> [What is needed]: Check each line of the listing, and copy it if it contains the word "sideml".

> [Information]:
►

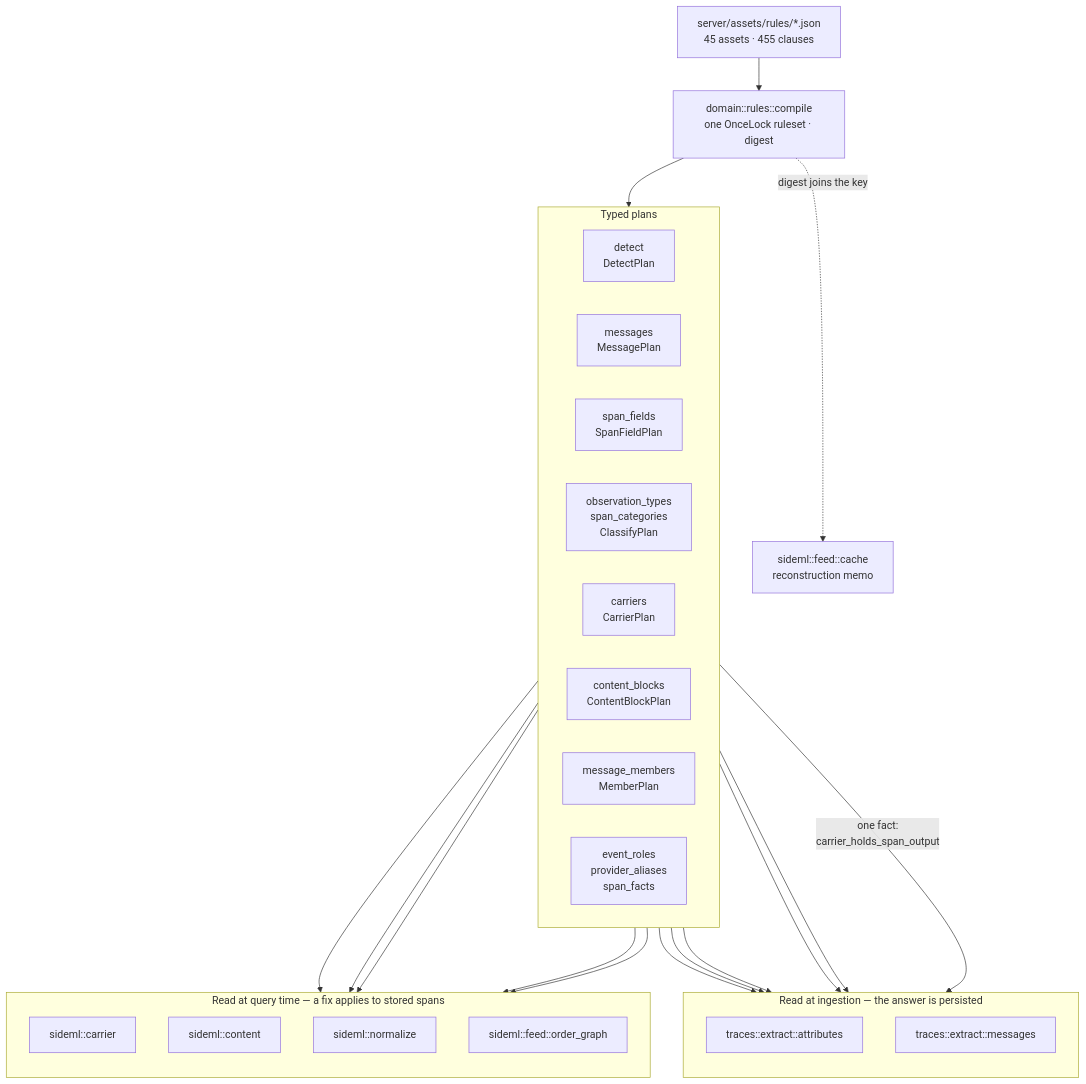
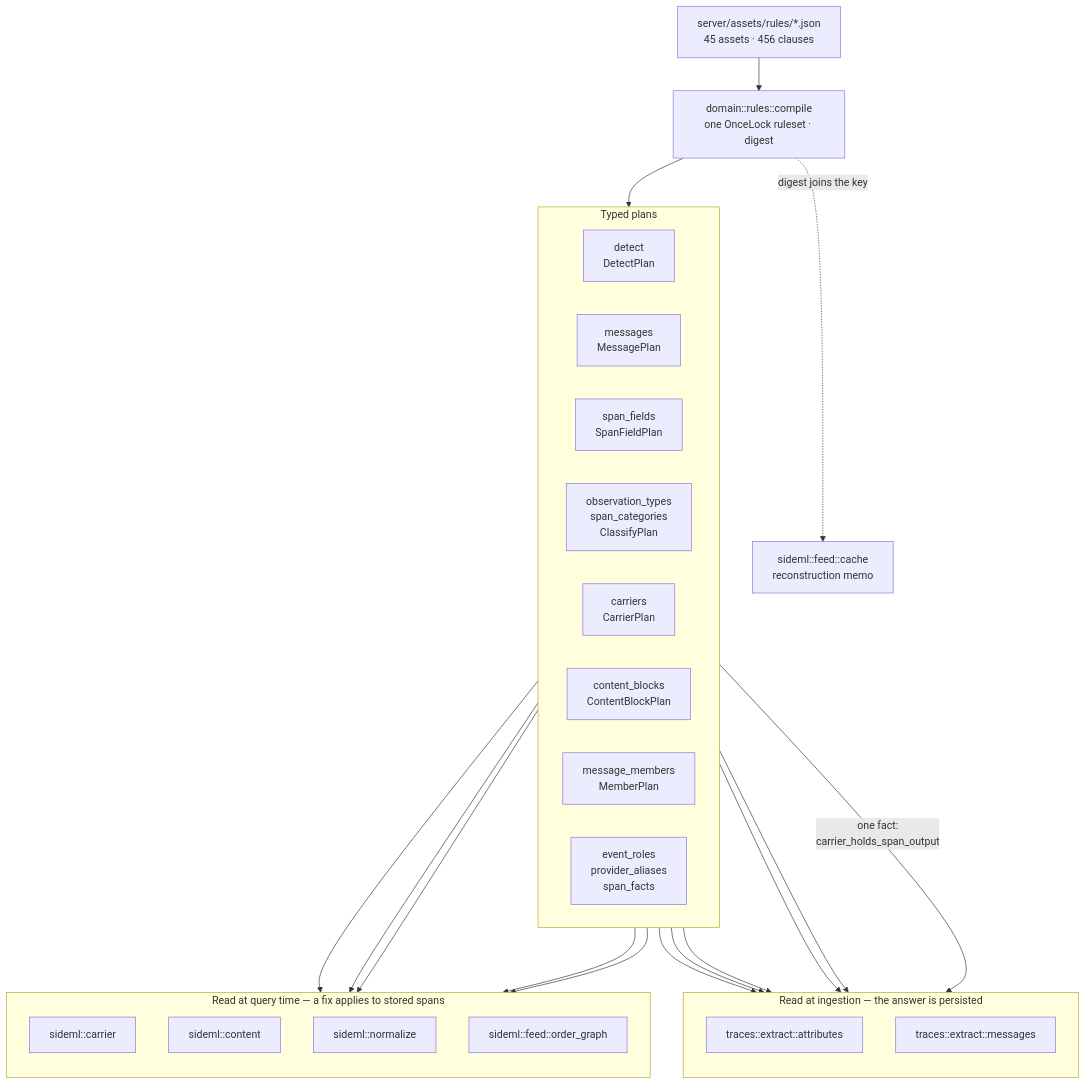
The first of 7 diagrams in docs/engineering/architecture-diagrams.md (sideseat/sideseat), drawn with Mermaid before and after one commit. The commit also changed 4 other files, not shown here.

````diff
--- a/docs/engineering/architecture-diagrams.md
+++ b/docs/engineering/architecture-diagrams.md
@@ -18,47 +18,47 @@
 ```mermaid
 flowchart TB
-    assets["server/assets/rules/*.json<br/>45 assets · 455 clauses"]
+    assets["server/assets/rules/*.json<br/>45 assets · 456 clauses"]
     compile["domain::rules::compile<br/>one OnceLock ruleset · digest"]
     assets --> compile
 
     subgraph plans["Typed plans"]
         direction LR
         detect["detect<br/>DetectPlan"]
         messages["messages<br/>MessagePlan"]
         fields["span_fields<br/>SpanFieldPlan"]
         classify["observation_types<br/>span_categories<br/>ClassifyPlan"]
         carriers["carriers<br/>CarrierPlan"]
         blocks["content_blocks<br/>ContentBlockPlan"]
         members["message_members<br/>MemberPlan"]
         roles["event_roles<br/>provider_aliases<br/>span_facts"]
     end
     compile --> plans
 
     subgraph ingest["Read at ingestion — the answer is persisted"]
         direction TB
         attrs["traces::extract::attributes"]
         msgs["traces::extract::messages"]
     end
 
     subgraph query["Read at query time — a fix applies to stored spans"]
         direction TB
         carrier["sideml::carrier"]
         content["sideml::content"]
         normalize["sideml::normalize"]
         order["sideml::feed::order_graph"]
     end
 
     detect --> attrs
     fields --> attrs
     classify --> attrs
     roles --> attrs
     messages --> msgs
     carriers -->|"one fact:<br/>carrier_holds_span_output"| msgs
     carriers --> carrier
     carriers --> order
     blocks --> content
     members --> content
     roles --> normalize
 
     compile -. "digest joins the key" .-> cache["sideml::feed::cache<br/>reconstruction memo"]
 ```
````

◄

> [Task answer]:
         carrier["sideml::carrier"]
         content["sideml::content"]
         normalize["sideml::normalize"]
         order["sideml::feed::order_graph"]
     compile -. "digest joins the key" .-> cache["sideml::feed::cache<br/>reconstruction memo"]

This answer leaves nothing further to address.